Grauer: Times should endorse candidates

Letter to the editor
Letter to the editor

Now that the Aspen Daily News has stepped up to its election duties of informing, analyzing, and making endorsements, it’s time for The Aspen Times to meet its reader responsibilities, as well.

The Aspen Times editor, Don Rogers, called a time out during the last, super-heated sheriff’s race (and all the others), apparently worried about losing readers by the paper supporting either candidate. He cited other newspapers making the same decision and given the perilous state of print journalism, with some justification.

Now is the right race and the right time to jump back in. This election’s impact is much greater than deciding the top county cop. The Aspen mayor and two council members will have considerable sway over a much greater range of policy, including policing. Those policies quite often roll down-valley to Snowmass Village and Basalt.

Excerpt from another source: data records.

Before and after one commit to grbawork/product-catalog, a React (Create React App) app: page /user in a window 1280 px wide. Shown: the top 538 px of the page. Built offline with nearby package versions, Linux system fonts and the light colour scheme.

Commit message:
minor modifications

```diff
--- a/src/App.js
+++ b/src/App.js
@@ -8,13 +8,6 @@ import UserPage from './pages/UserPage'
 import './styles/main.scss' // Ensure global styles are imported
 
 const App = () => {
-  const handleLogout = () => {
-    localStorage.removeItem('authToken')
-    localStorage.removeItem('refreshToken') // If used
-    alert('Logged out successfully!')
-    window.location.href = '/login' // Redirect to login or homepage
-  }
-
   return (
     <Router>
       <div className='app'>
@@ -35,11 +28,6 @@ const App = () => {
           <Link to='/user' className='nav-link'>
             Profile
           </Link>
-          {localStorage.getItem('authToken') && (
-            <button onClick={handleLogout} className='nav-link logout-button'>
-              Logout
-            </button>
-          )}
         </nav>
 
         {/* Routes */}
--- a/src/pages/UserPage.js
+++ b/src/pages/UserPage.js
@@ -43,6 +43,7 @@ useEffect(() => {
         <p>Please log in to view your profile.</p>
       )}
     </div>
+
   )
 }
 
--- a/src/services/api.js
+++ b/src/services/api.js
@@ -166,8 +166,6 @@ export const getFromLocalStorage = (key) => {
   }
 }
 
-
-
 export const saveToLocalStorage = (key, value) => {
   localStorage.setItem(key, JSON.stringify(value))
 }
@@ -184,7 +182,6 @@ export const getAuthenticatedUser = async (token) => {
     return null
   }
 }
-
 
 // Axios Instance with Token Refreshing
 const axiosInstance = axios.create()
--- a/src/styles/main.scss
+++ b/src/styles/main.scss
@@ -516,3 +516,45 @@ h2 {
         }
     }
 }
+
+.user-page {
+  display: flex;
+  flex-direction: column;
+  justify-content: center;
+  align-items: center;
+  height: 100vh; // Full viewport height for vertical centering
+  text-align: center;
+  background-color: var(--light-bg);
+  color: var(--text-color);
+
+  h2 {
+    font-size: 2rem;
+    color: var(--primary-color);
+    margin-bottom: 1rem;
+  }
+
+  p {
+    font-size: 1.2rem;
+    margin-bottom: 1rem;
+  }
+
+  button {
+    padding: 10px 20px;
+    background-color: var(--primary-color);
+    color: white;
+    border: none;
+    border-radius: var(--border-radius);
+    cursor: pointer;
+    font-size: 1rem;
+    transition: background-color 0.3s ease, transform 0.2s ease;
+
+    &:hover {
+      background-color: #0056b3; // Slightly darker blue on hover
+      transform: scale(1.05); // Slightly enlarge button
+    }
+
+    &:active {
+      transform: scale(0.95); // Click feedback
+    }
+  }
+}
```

Rogers’ random observations this week about elections and candidates, in general, was a poor substitute for the hard work of an editorial board parsing the political issues and the candidates’ positions for its readers. 

Some critics are saying that this is just another journalism cop-out by The Times’ new owners, Ogden Newspapers Inc., gutting the paper’s editorial independence.

In other editorial areas, however, Rogers has shown some fortitude. He laid out a comprehensive opinion policy, requiring that alleged facts and claims actually be truthful and verifiable. (“What is yours and what is ours in commentary.”) 

Announcing a uniform and clear opinion writer policy is now incumbent on the Daily’s editor, Andre Salvail, to meet his readers’ expectations. Does a fact have to be a fact, or can it be an “alternative fact”? 

Rogers even invited criticism and backed that up by publishing my criticism of his and the Aspen Times Publisher, Allison Pattillo’s, past claims. (“Grauer: Kicking another horse,” Feb. 25)

Bernard Grauer


Editor’s note: Ogden newspapers each make their own decisions about endorsing candidates. The Times likely will resume the practice after forming a community editorial board.